Horse-assisted therapy benefits first responders dealing with the effects of post-traumatic stress disorder (PTSD), a Canadian study has found.
The PTSD Association of Canada has released the findings of a pilot study, which shows the benefits of equine-assisted therapy as an adjunct therapy for the treatment of PTSD. The study revealed remarkable results for first responders affected by stress.
“In my career-spanning work with psychological trauma amongst first-responders, I have always been curious as to why some individuals respond well to conventional therapy and recovery, while others do not,” said Dr Charles Nelson, principal investigator for the study.
“Adjunctive equine therapy shows promising support in shoring the gap in recovery for those first responders who do not recover using psychological and/or pharmacological treatment alone.”
Nelson said the findings of the pilot study underline the therapeutic value of equine therapy. The study outcomes support its use among first-responders affected by the disorder, he said.
PTSD is an increasingly urgent area of concern around the world, affecting a wide range of people including police, firefighters, paramedics, rescue workers, military personnel, journalists, healthcare workers and the public at large. Its effects have been alarmingly amplified by the Covid-19 epidemic.

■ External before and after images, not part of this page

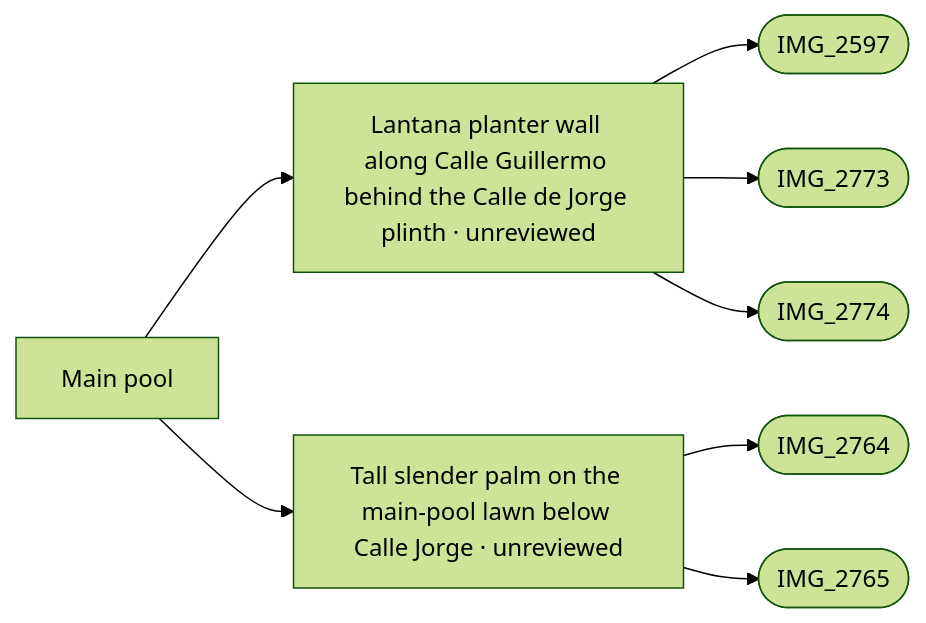
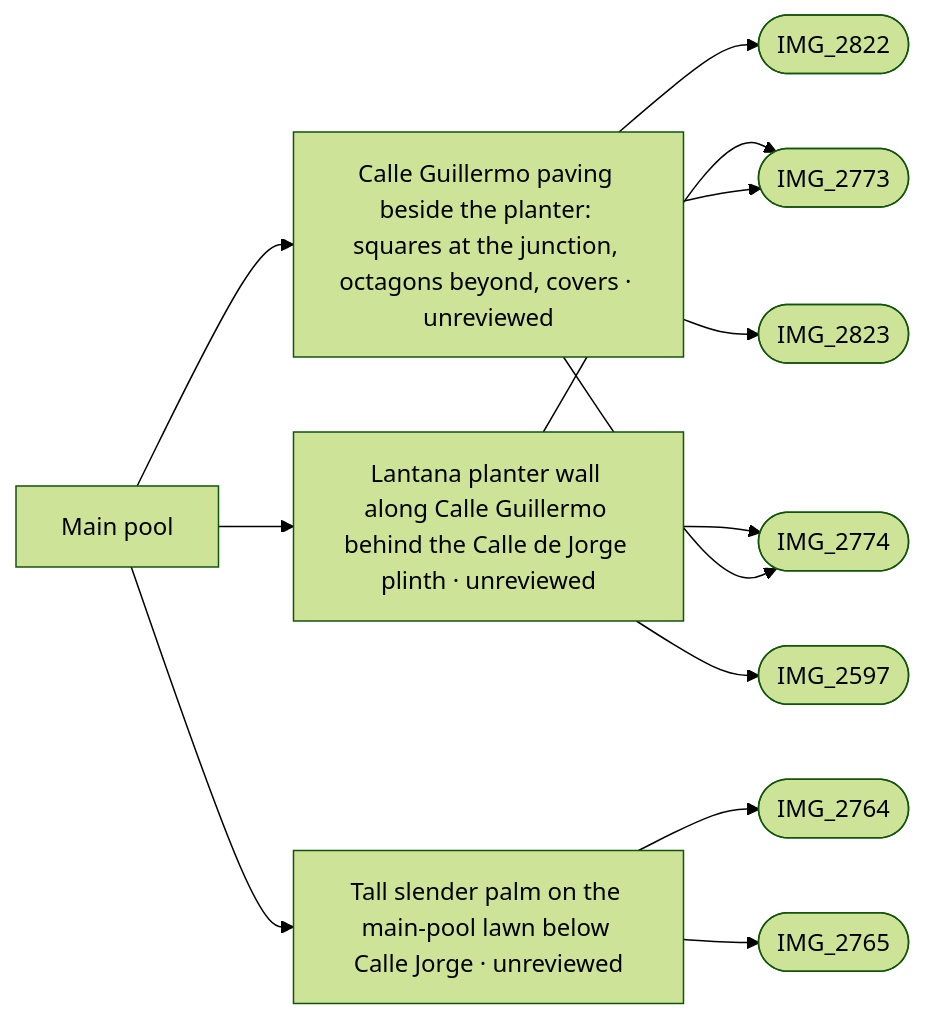
Before and after one commit to daveyboyc/villacana-venture: the diagram in refs/areas/main-pool.md, drawn with Mermaid (forest theme). The commit also changed other lines of this file and 31 other files, not shown here.

First line of the commit message:
Calle Guillermo at the Jorge junction: wall-to-wall octagonal paving and covers (validation in progress)

````diff
--- a/refs/areas/main-pool.md
+++ b/refs/areas/main-pool.md
@@ -45,11 +45,16 @@
 ```mermaid
 graph LR
   A["Main pool"]
-  A --> F0["Lantana planter wall along Calle Guillermo behind the Calle de Jorge plinth · unreviewed"]
-  F0 --> PIMG_2597_jpg(["IMG_2597"])
+  A --> F0["Calle Guillermo paving beside the planter: squares at the junction, octagons beyond, covers · unreviewed"]
   F0 --> PIMG_2773_jpg(["IMG_2773"])
   F0 --> PIMG_2774_jpg(["IMG_2774"])
-  A --> F1["Tall slender palm on the main-pool lawn below Calle Jorge · unreviewed"]
-  F1 --> PIMG_2764_jpg(["IMG_2764"])
-  F1 --> PIMG_2765_jpg(["IMG_2765"])
+  F0 --> PIMG_2822_jpg(["IMG_2822"])
+  F0 --> PIMG_2823_jpg(["IMG_2823"])
+  A --> F1["Lantana planter wall along Calle Guillermo behind the Calle de Jorge plinth · unreviewed"]
+  F1 --> PIMG_2597_jpg(["IMG_2597"])
+  F1 --> PIMG_2773_jpg(["IMG_2773"])
+  F1 --> PIMG_2774_jpg(["IMG_2774"])
+  A --> F2["Tall slender palm on the main-pool lawn below Calle Jorge · unreviewed"]
+  F2 --> PIMG_2764_jpg(["IMG_2764"])
+  F2 --> PIMG_2765_jpg(["IMG_2765"])
 ```
````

First responders have always been on the front lines of emergencies, but the last few years have increasingly demonstrated just how critical they are to the public’s health and safety. Many face tragedy, violence, disasters, heartache and trauma in their working lives.
As one participant shared: “Connecting to the horses, they seem to be able to look directly into your soul, they see and feel your pain and emotions.”

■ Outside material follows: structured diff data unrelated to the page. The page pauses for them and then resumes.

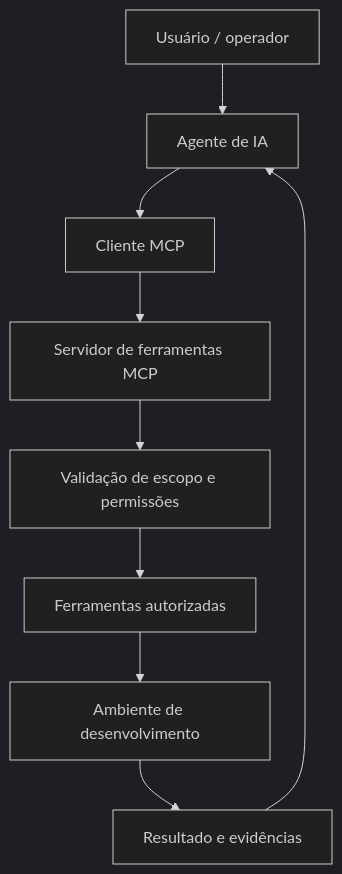
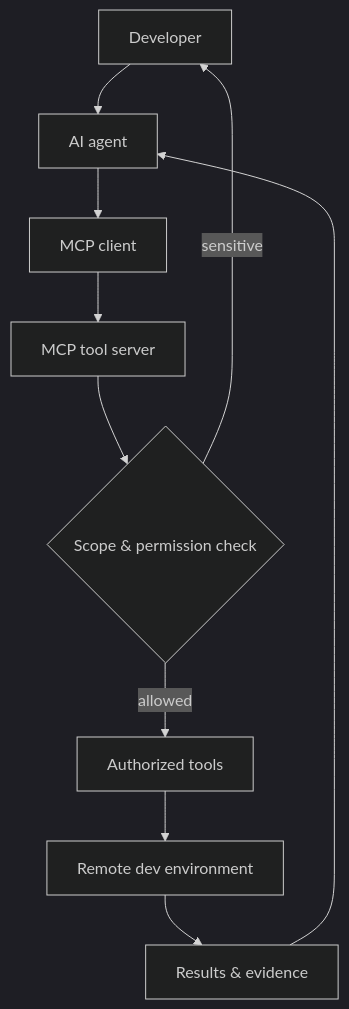
The diagram in projects/mcp.md (wesley-isaias/wesley-isaias), drawn with Mermaid (dark theme) before and after one commit. The commit also changed other lines of this file and 10 other files, not shown here.

````diff
--- a/projects/mcp.md
+++ b/projects/mcp.md
@@ -19,11 +19,12 @@
 ```mermaid
 flowchart TD
-  A[Usuário / operador] --> B[Agente de IA]
-  B --> C[Cliente MCP]
-  C --> D[Servidor de ferramentas MCP]
-  D --> E[Validação de escopo e permissões]
-  E --> F[Ferramentas autorizadas]
-  F --> G[Ambiente de desenvolvimento]
-  G --> H[Resultado e evidências]
+  A[Developer] --> B[AI agent]
+  B --> C[MCP client]
+  C --> D[MCP tool server]
+  D --> E{Scope & permission check}
+  E -- allowed --> F[Authorized tools]
+  E -- sensitive --> A
+  F --> G[Remote dev environment]
+  G --> H[Results & evidence]
   H --> B
 ```
````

The study, carried out by Nelson with Ph.D. candidates Kimberly Dossett and Deanna Walker, involved seven first responders who took part in eight weekly 90-minute equine-assisted therapy sessions. The program involved groundwork only.
The responders were assessed for anxiety, depression, trauma, inflexibility and avoidance behaviours before and after the program. The study team also examined their feelings toward the program.
Findings showed symptom reduction, particularly for depressive and trauma-related symptoms. Feedback from the participants pointed to significant benefits, including an increased sense of peace, reduced anxiety, mindfulness, and increased trust in the self and others.
“To our knowledge, this is the first study to directly examine clinical outcomes of first responders with PTSD participating in equine-assisted therapy and presents a promising adjunct to care in first responders moving forward,” the researchers said.
All components of the program were rated at least 6.3 out of 7 following participants’ completion of the sessions, suggesting overall satisfaction with the program.
“Participants rated time with the horses as the most helpful, followed by staff. Notably, participants consistently mentioned that time with the horses brought them feelings of calm and helped them to be present and mindful in the moment.”
They also reported experiencing increased trust in themselves and in others, and a more positive outlook on life.
“Most participants reported feeling a sense of belonging and understanding in participating in the program with other first responders experiencing PTSD; however, one first responder noted that this was also a difficult component of the program.” Overall, participants noted that staff were knowledgeable, friendly, and understanding.
Comments from participants were favourable toward the involvement of horses. One said: “Had a feeling of calm during and immediately after spending time with the horses; also a feeling of having a clear mind and a better outlook on life in general.”
Another said: “Being present with the horses allowed me to focus on leading and being present with the horses. Allowed me to not think about the issues of the day.”
From the first session, participants were observed encouraging one another and cheering each other’s successes. Over the course of the program, participants were observed speaking more openly during group check-ins about their reactions to sessions and emotional experiences both in-session and during the time between sessions.
Participants’ responses to the open-ended questionnaire supported this observation, with numerous participants noting the importance of companionship and understanding from other participants.
Discussing their findings, the study team said the overall results supported the use of equine-assisted therapy as an adjunct to evidence-informed trauma exposure psychological treatment. The program had clearly provided benefits to first responders with PTSD in terms of symptoms of the disorder.
“In line with our predictions, participants experienced significantly lower levels of depression and trauma-related symptoms following completion of the program.
“Notably, numerous participants who had met the threshold for depression and PTSD prior to the beginning of the program no longer met criteria following their participation in the program.”
There was some preliminary evidence to suggest decreases in anxiety and inflexibility/avoidance over the course of the program, but more work is needed in this area.
The self-reported improvements were equally important. “The program was consistently associated with a sense of calm, peace, grounding, and sense of being able to trust self and others. This is particularly meaningful given primary concerns associated with PTSD symptoms relating to reduced sense of trust in others and the self.”
Connecting with oneself, as well as with others who have shared experiences, appeared to greatly benefit first responders, the authors said.
“Our hope is that the benefits experienced by first responders in this pilot project prompt larger-scale research in this domain, whereby this program could be offered to a wider group of Canadian first responders who are experiencing mental distress, including anxiety, depression, and PTSD.”
The pilot study, titled “Equine-assisted therapy for post-traumatic stress disorder among first responders,” can be read here.